May the New Year begin positive change for us all.
Dear readers, I’ve decided to go back to college and get my MFA in creative writing. For some time I’ve been unhappy with the editing process on Blue Truth. I feel there are gaps in my knowledge that are causing me to take missteps I no longer want to take. Because of the demands of returning for a graduate degree, I’m putting Blue Truth on a back burner for now. I will keep you posted with updates on my studies as I work toward a clearer understanding of how to write the best book I’m capable of writing. Thanks for all your support – in the past and in the future.
Here are a couple photos of the plotting wall in progress. All the visuals for composites of each major character are up where I can stare at them for inspiration. They’ll help keep my descriptions consistent, too. In addition, I’ve got a 7-foot strip of butcher paper tacked to the wall with a line that shows the way the plot climbs along its trajectory to the denouement then down into crisis in the last third of the book and finally up again into a peak moment before things settle down at the end. What I’ll do with the evolving outline is print it out, scene-by-scene, on small pieces of colored paper. I’ll stick these up along the plot line visual where each event occurs within the novel. Then I can move the bits of paper around as I fiddle with the plot until it’s working the way I want it to.
Percussive wing song.
Throb of muscle and sinew.
Sweet tooth en plein air.
A cinnabar dash rises like fury,
strokes the weathered
verdigris of lamb’s ear
to paint cayenne and emerald
across a simple sage-blue sky.
Dragon’s blood shimmers
and morphs along prism cells
catching light. Hue and shade
as changeable as flight.
Tiny tyranny. Feeder in The Garden
whose tongue is a black snake

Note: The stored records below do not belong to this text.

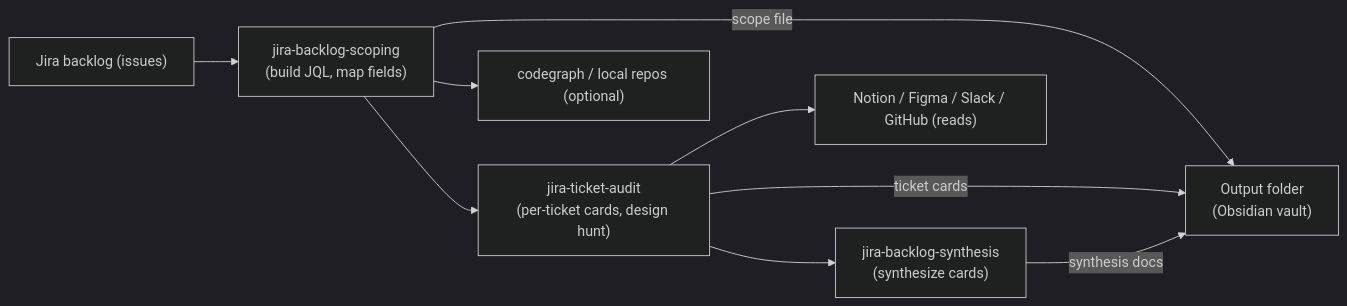
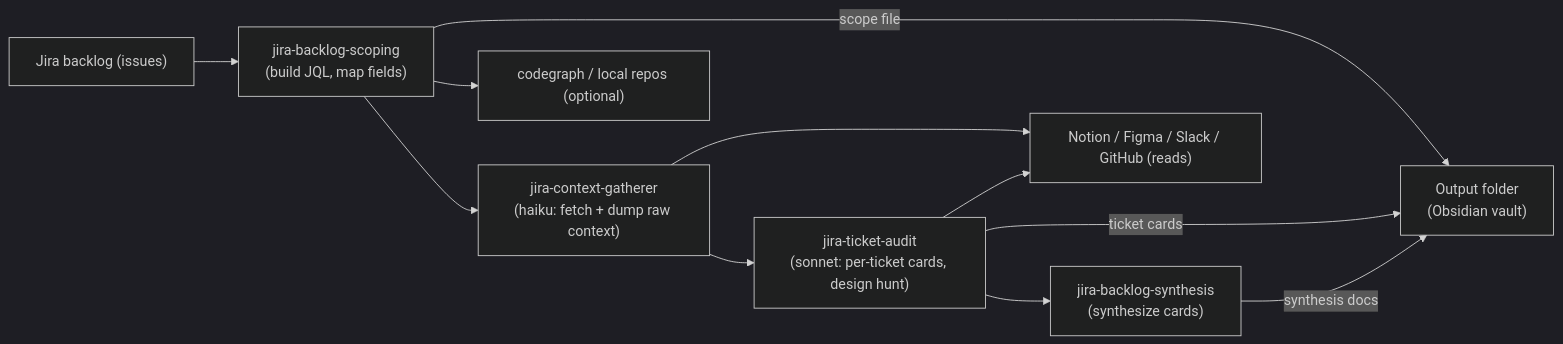
The diagram in docs/WORKFLOW_OVERVIEW.md (josep-qdrant/jira-tools), drawn with Mermaid (dark theme) before and after one commit. The commit also changed other lines of this file and 19 other files, not shown here.

````diff
--- a/docs/WORKFLOW_OVERVIEW.md
+++ b/docs/WORKFLOW_OVERVIEW.md
@@ -21,11 +21,13 @@
 ```mermaid
 flowchart LR
   Jira["Jira backlog (issues)"] --> Scoper["jira-backlog-scoping\n(build JQL, map fields)"]
-  Scoper --> Auditor["jira-ticket-audit\n(per-ticket cards, design hunt)"]
+  Scoper --> Gatherer["jira-context-gatherer\n(haiku: fetch + dump raw context)"]
+  Gatherer --> Auditor["jira-ticket-audit\n(sonnet: per-ticket cards, design hunt)"]
   Auditor --> Synth["jira-backlog-synthesis\n(synthesize cards)"]
   Scoper -->|"scope file"| Output["Output folder\n(Obsidian vault)"]
   Auditor -->|"ticket cards"| Output
   Synth -->|"synthesis docs"| Output
-  Auditor --> Integrations["Notion / Figma / Slack / GitHub (reads)"]
+  Gatherer --> Integrations["Notion / Figma / Slack / GitHub (reads)"]
+  Auditor --> Integrations
   Scoper --> Codegraph["codegraph / local repos (optional)"]
 ```
````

urging Eve with sugared words
to taste the apple’s blossom,
the pomegranate’s seed,
to open the world
with the nectar of knowing
all that the gods have hidden.